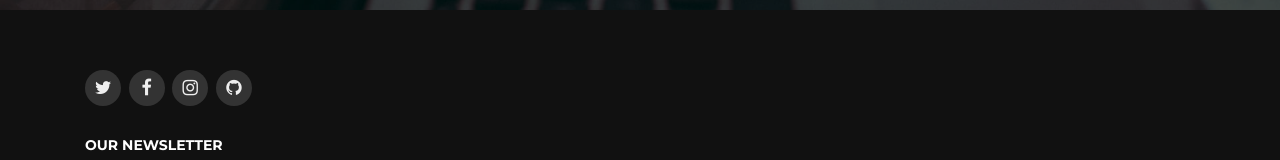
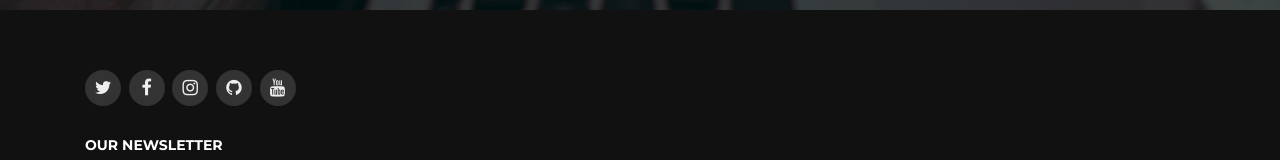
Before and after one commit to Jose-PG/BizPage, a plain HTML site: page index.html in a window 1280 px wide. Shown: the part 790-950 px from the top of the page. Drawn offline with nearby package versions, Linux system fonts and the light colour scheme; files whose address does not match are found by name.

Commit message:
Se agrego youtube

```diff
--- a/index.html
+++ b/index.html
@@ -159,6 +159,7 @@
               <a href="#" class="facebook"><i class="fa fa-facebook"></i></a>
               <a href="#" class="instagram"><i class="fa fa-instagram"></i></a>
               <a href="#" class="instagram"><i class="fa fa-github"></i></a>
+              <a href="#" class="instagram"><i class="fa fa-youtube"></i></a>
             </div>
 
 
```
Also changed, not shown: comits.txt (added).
____________________
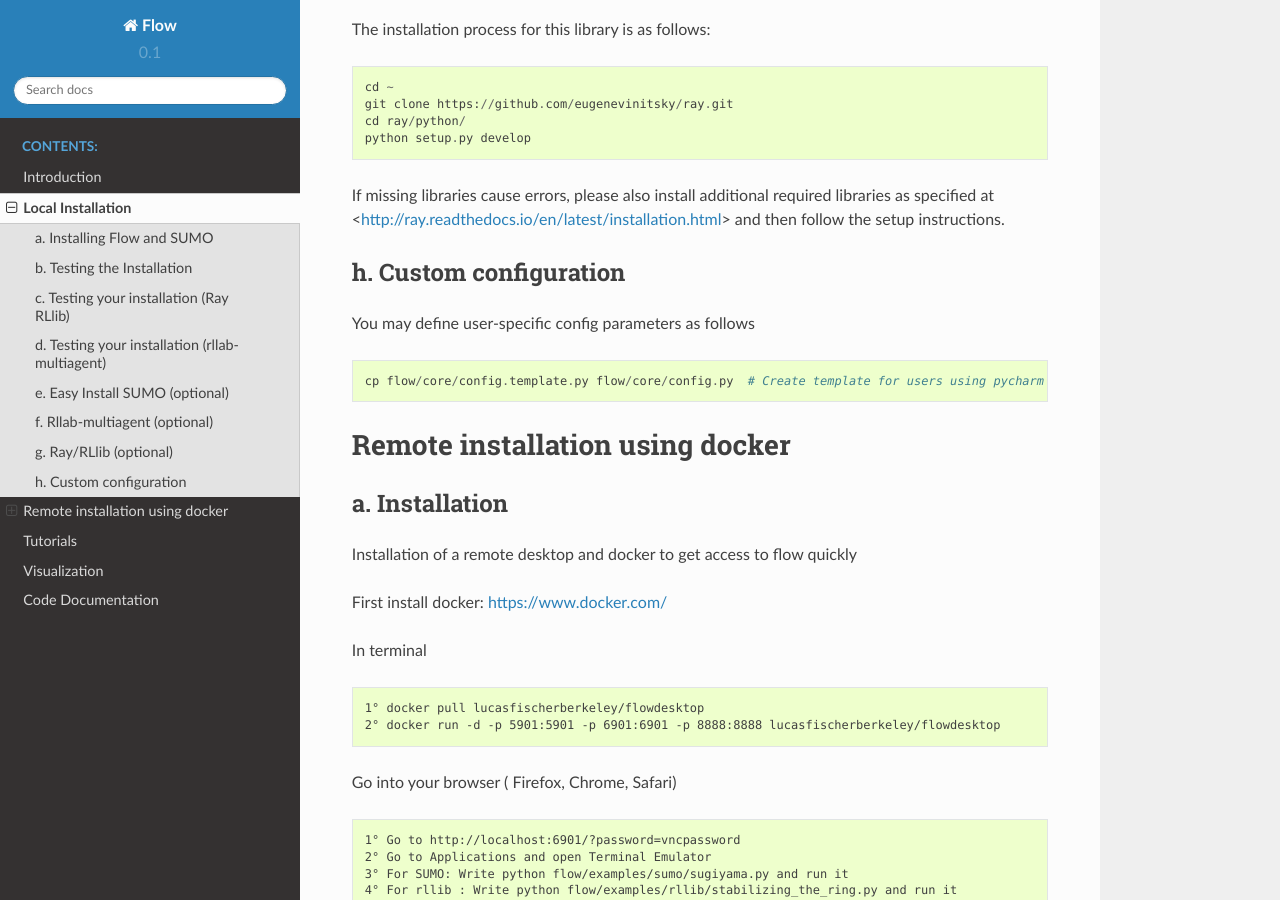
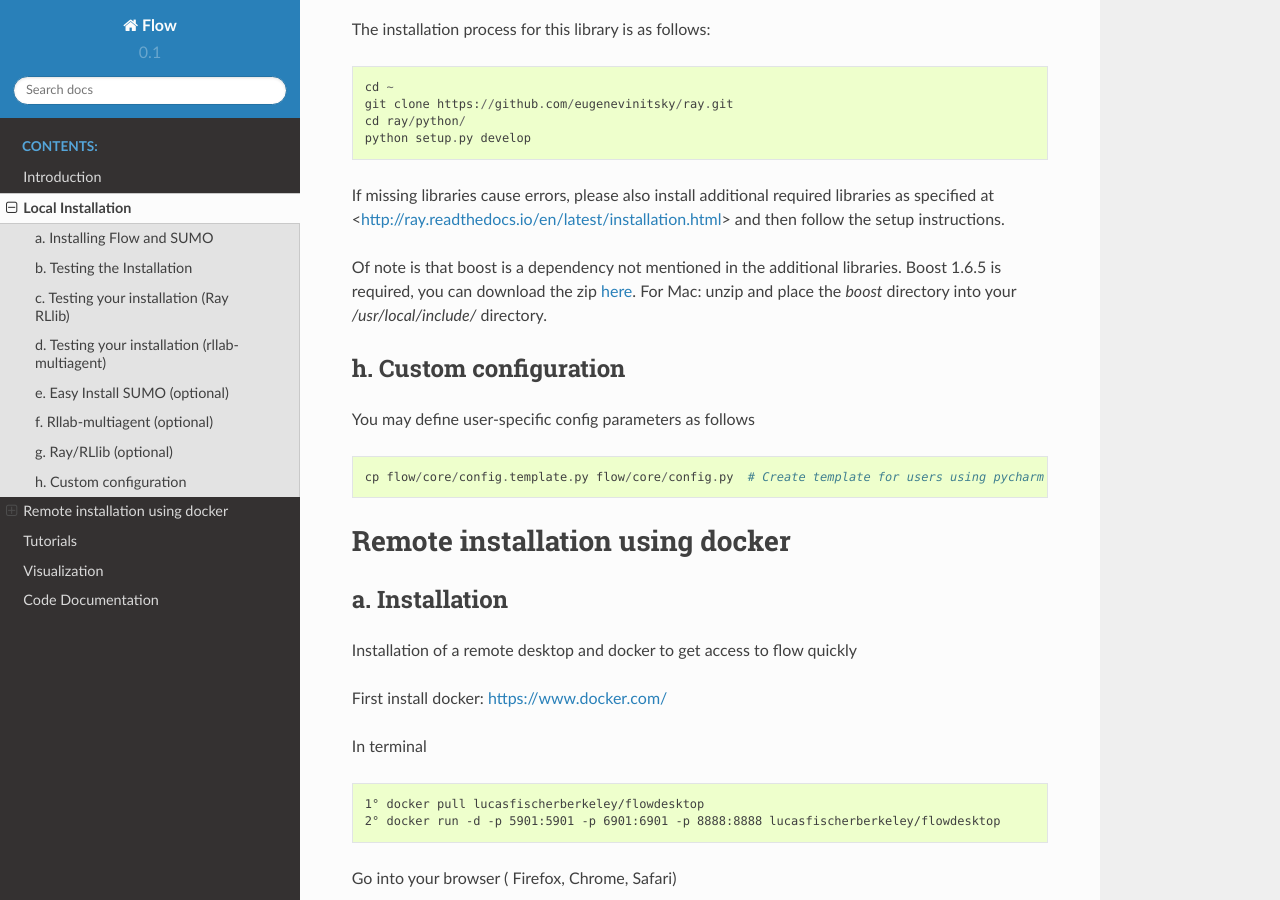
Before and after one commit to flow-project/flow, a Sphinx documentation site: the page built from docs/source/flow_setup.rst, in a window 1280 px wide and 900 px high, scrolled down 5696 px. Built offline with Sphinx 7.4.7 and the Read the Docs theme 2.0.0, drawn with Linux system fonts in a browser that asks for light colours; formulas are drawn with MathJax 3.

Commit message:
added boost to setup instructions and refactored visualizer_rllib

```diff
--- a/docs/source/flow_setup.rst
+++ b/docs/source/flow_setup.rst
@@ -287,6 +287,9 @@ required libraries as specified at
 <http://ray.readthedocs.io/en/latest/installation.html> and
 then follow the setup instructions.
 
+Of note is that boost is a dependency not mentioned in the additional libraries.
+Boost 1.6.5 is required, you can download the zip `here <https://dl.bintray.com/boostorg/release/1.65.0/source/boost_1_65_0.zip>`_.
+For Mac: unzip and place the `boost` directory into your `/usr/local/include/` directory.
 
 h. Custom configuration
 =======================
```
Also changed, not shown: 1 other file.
____________________
- _Problem description_
Begin at the line above that has "Before and after one commit to Jose-PG/BizPage, a" and stop after the line that has "Also changed, not shown: comits.txt (added).", copying each line exactly and adding nothing else.

- _Answer for this exercise_
Before and after one commit to Jose-PG/BizPage, a plain HTML site: page index.html in a window 1280 px wide. Shown: the part 790-950 px from the top of the page. Drawn offline with nearby package versions, Linux system fonts and the light colour scheme; files whose address does not match are found by name.

Commit message:
Se agrego youtube

```diff
--- a/index.html
+++ b/index.html
@@ -159,6 +159,7 @@
               <a href="#" class="facebook"><i class="fa fa-facebook"></i></a>
               <a href="#" class="instagram"><i class="fa fa-instagram"></i></a>
               <a href="#" class="instagram"><i class="fa fa-github"></i></a>
+              <a href="#" class="instagram"><i class="fa fa-youtube"></i></a>
             </div>
 
 
```
Also changed, not shown: comits.txt (added).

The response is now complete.